I rubbed my mittens together to bring some warmth to my cold hands. The temperature had dropped below what the thermometer could read. But I still loved the winter wonderland of the forest; no blizzard could deter me from the great and gorgeous nature that surrounded my warm, wooden home. For this reason, on this icy dusk, I had ventured outside, bundled in a cozy yarn-knit scarf (which barely deterred the swirling snow) instead of curling up next to the fire with a good book and a steaming cup of hot chocolate. I caught the snowflakes that floated down from the infinite, navy midnight sky. I felt free as nature engulfed me. Some caribou nibbled at a small olive-colored clump of moss near the stream; others pranced around in the distance. A vivid aurora colored the sky behind them. Bright, shiny stars twinkled across the transparent, frozen streams.

I stepped in pure white snow. Icicles hung on shivering pine-tree branches, reflecting the pale moon, and I walked slowly and carefully to the bank of the river that winds around the area. Wanting to test the ice, I tugged a branch from a dying bush and poked it. It seemed hard enough. I felt a quiver of fear, being at the banks of where my brother died. The dark sky did nothing to comfort me, only frightened me.

I gingerly stepped on the slippery ice, one foot after the other. I squinted to try and make out how solid the ice in front of me was, but it was too dark. I stepped once. Twice. Three times. No ice had fallen. I started to skate through the frozen stream, humming and gliding on the ice, until there was a small rock in the way. I tried to avoid it, but I wobbled over the slippery ice and my body weight crashed into the already fragile ice. My hands groped into the frigid air for something, but I found a branch too late as my feet touched cold, frigid water. With a splash, half of my body was submerged in the icy river.

My gut nagged to me: I told you so. Death by this river has happened before. Oh my poor brother, is this how he felt, floating away in the water?
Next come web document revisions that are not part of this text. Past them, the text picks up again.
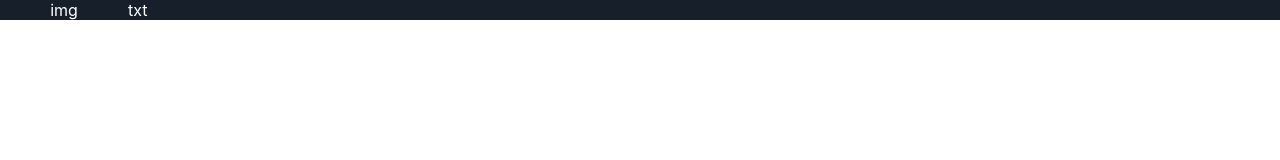
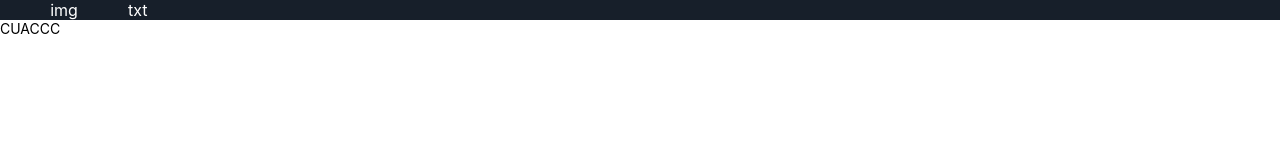
Before and after one commit to FlooCharm/tweet-app, a React (Create React App) app: page / in a window 1280 px wide. Shown: the top 160 px of the page. Built offline with nearby package versions, Linux system fonts and the light colour scheme.

Commit message:
added text component

```diff
--- a/src/App.js
+++ b/src/App.js
@@ -1,12 +1,16 @@
 import React, { Component } from 'react';
 import './App.css';
 import Card from './Card';
+import Text from './Text';
 
 class App extends Component {
 	render() {
 		return (
 			<div>
 				<Card />
+				<Text
+					text='CUACCC'
+				/>
 			</div>
 		);
 	}
--- /dev/null
+++ b/src/Text/Text.css
@@ -0,0 +1,9 @@
+.blue { color: #4594da; }
+.white { color: white; }
+.grey { color: #10171e; }
+
+.bold { font-weight: bold; }
+
+.body { font-size: 14px; }
+.big { font-size: 16px; }
+.small { font-size: 12px; }
--- /dev/null
+++ b/src/Text/Text.js
@@ -0,0 +1,15 @@
+import React, { Component } from 'react';
+import './Text.css';
+
+class Text extends Component {
+	render() {
+		let classes = `${this.props.color} ${this.props.weight} ${this.props.size || 'body'}`
+		return (
+			<div className={classes}>
+				{this.props.text}
+			</div>
+		);
+	}
+}
+
+export default Text;
--- /dev/null
+++ b/src/Text/index.js
@@ -0,0 +1,3 @@
+import Text from './Text';
+
+export default Text;
```
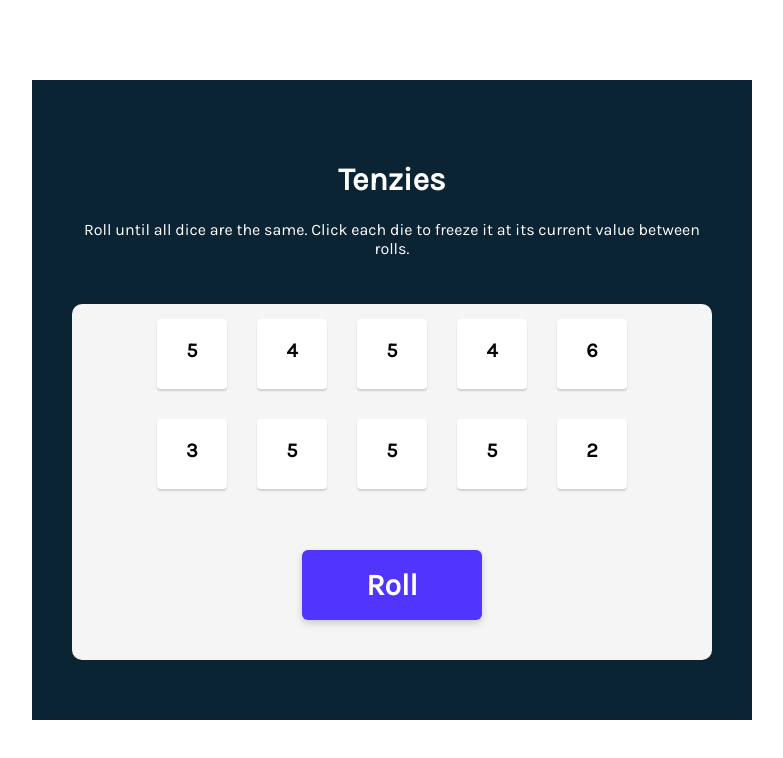
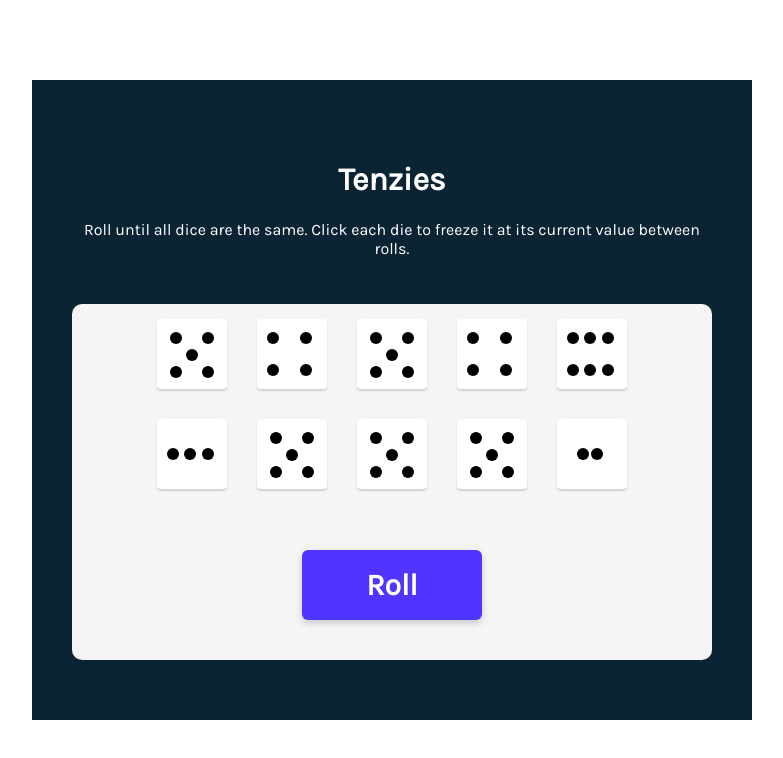
Before and after one commit to Renerd-max/TenzieGame, a React (Vite) app: page / in a window 1280 px wide. Shown: the top 758 px of the page, without its empty margins (248-1031 px from the left). Built offline with nearby package versions, Linux system fonts and the light colour scheme.

Commit message:
changed the numbers to dots

```diff
--- a/src/Die.jsx
+++ b/src/Die.jsx
@@ -1,10 +1,72 @@
 import React from "react";
+import ReactDOM from 'react-dom/client'
 
 export default function Dies(props) {
 
    const customStyle = {backgroundColor: props.isHeld? "#59E391": "white"}
 
+   const dotOne = <div id="dotOne" className="dot"></div>
+
+   const dotTwo = <div id="dotTwo">
+    <div className="dot"></div>
+    <div className="dot"></div>
+    </div>
+
+const dotThree = <div id="dotThree">
+    <div className="dot"></div>
+    <div className="dot"></div>
+    <div className="dot"></div>
+    </div>
+
+const dotFour = <div id="dotFour">
+    <div className="dot"></div>
+    <div className="dot"></div>
+    <div className="dot"></div>
+    <div className="dot"></div>
+    </div>
+
+const dotFive = <div id="dotFive">
+    <div id="fiveUp">
+    <div className="dot"></div>
+    <div className="dot"></div>
+    </div>
+
+    <div id="fiveMiddle">
+    <div className="dot"></div>
+    </div>
+
+    <div id="fiveBottom">
+    <div className="dot"></div>
+    <div className="dot"></div>
+    </div>
+    </div>
+
+const dotSix = <div id="dotSix">
+    <div className="dot"></div>
+    <div className="dot"></div>
+    <div className="dot"></div>
+    <div className="dot"></div>
+    <div className="dot"></div>
+    <div className="dot"></div>
+    </div>
+
+   function valueFunct(dot) {
+    if (dot === 1) {
+        return dot = dotOne;
+    } else if(dot === 2) {
+        return dot = dotTwo;
+    } else if(dot === 3) {
+        return dot = dotThree;
+    } else if(dot === 4) {
+        return dot = dotFour;
+    } else if(dot === 5) {
+        return dot = dotFive;
+    } else if(dot === 6) {
+        return dot = dotSix
+    }
+   }
+
     return (
-        <div className="die" style={customStyle} onClick={props.hold} ><p>{props.value}</p></div>
+        <div className="die" style={customStyle} onClick={props.hold} > {valueFunct(props.value)} </div>
     )
 }
--- a/src/index.css
+++ b/src/index.css
@@ -29,20 +29,15 @@ main{
 .die{
     width:70px;
     height:70px;
-    text-align: center;
     box-shadow: 0px 2px 2px rgba(0, 0, 0, 0.15);
     margin: 15px;
     border-radius: 4px;
     cursor:pointer;
+    padding: 13px 10px;
 }
 
 .die:active{
     box-shadow: rgba(50, 50, 93, 0.25) 0px 30px 60px -12px inset, rgba(0, 0, 0, 0.3) 0px 18px 36px -18px inset;
-}
-
-.die p{
-    font-size: 20px;
-    font-weight: 700;
 }
 
 #rollButton{
@@ -69,6 +64,61 @@ main{
     margin: auto;
     text-align: center;
 }
+
+#dotOne, #dotTwo, #dotThree, #dotFive, #dotSix{
+    display:grid;
+    grid-template-columns: 1fr 1fr 1fr;
+    grid-template-rows: 1fr 1fr;
+    gap: 20px 2px;
+}
+
+#dotOne{
+    display:block;
+    margin:33% auto;
+}
+
+#dotTwo{
+    margin-left:20%;
+    margin-top:33%;
+}
+
+#dotThree{
+ margin-top:33%;
+}
+
+#dotFour{
+    display: grid;
+    grid-template-columns: 1fr 1fr;
+    grid-template-rows: 1fr 1fr;
+    gap:20px 15px;
+}
+
+#dotFive{
+    display: grid;
+    grid-template-columns: 1fr;
+    grid-template-rows: 1fr 1fr 1fr;
+    row-gap:5px;
+}
+
+#fiveUp, #fiveMiddle, #fiveBottom{
+    display:flex;
+    gap: 20px;
+    align-items: center;
+    justify-content: center;
+}
+
+.dot{
+    width:12px;
+    height:12px;
+    background-color:black;
+    border-radius: 50%;
+}
+
+
+
+
+
+
 
 @media only screen and (max-width : 600px) {
     main{
```
Also changed, not shown: 1 other file (tests, documents, lock files or other folders).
I thought again, Well, how are you going to get out of this one?

I held onto the branch with all my might, my mind racing through old memories. A fading picture of my mother and father holding me and my brother tightly next to a fire, telling us something. I thought harder. “Don’t panic if you ever fall in the stream.” “Grab something and push yourself out if you can. If you can’t . . .” The ending evaded my memory, but it didn’t matter much. I knew what I had to do. Remembering my mother’s warning, I slowly pulled myself a bit closer to land. Holding the branch in one hand, I hoisted myself up, never letting go of the branch. I rested my elbows on a rock, my lower body out of the water, except for my feet. I felt only two things. Pain and cold.

I pushed myself up against the tree trunk, my legs numb. The less pain I feel, the better, I thought. So I took a step towards the west of the moon, where my home lay. Another step. I felt a strange dull pain go through my weary body.

The entire sky had blackened into the abyss, only lit by the pure moon, so light and fair. I took a few more steps, not sure whether I could go on. A few more. I crumbled onto the same snow I had walked on as I had gone out to see the wilderness. Now, it seemed that my destiny was to die in my beloved forest.

I sighed as I crept away from the fox, her ears twitching. I grabbed the tree trunk and pulled myself to my feet. I realized that I needed to take off my pants and socks, and wrap the scarf around my legs. I hobbled toward home, the moon guiding me to safety. The fox followed me until I left the region of her home. Seeing my cabin in the distance, I ran my last few steps. More, a few more! A few more is so much. I grabbed the handle of the door and pulled it open, the warmth radiating to me the moment I stepped in.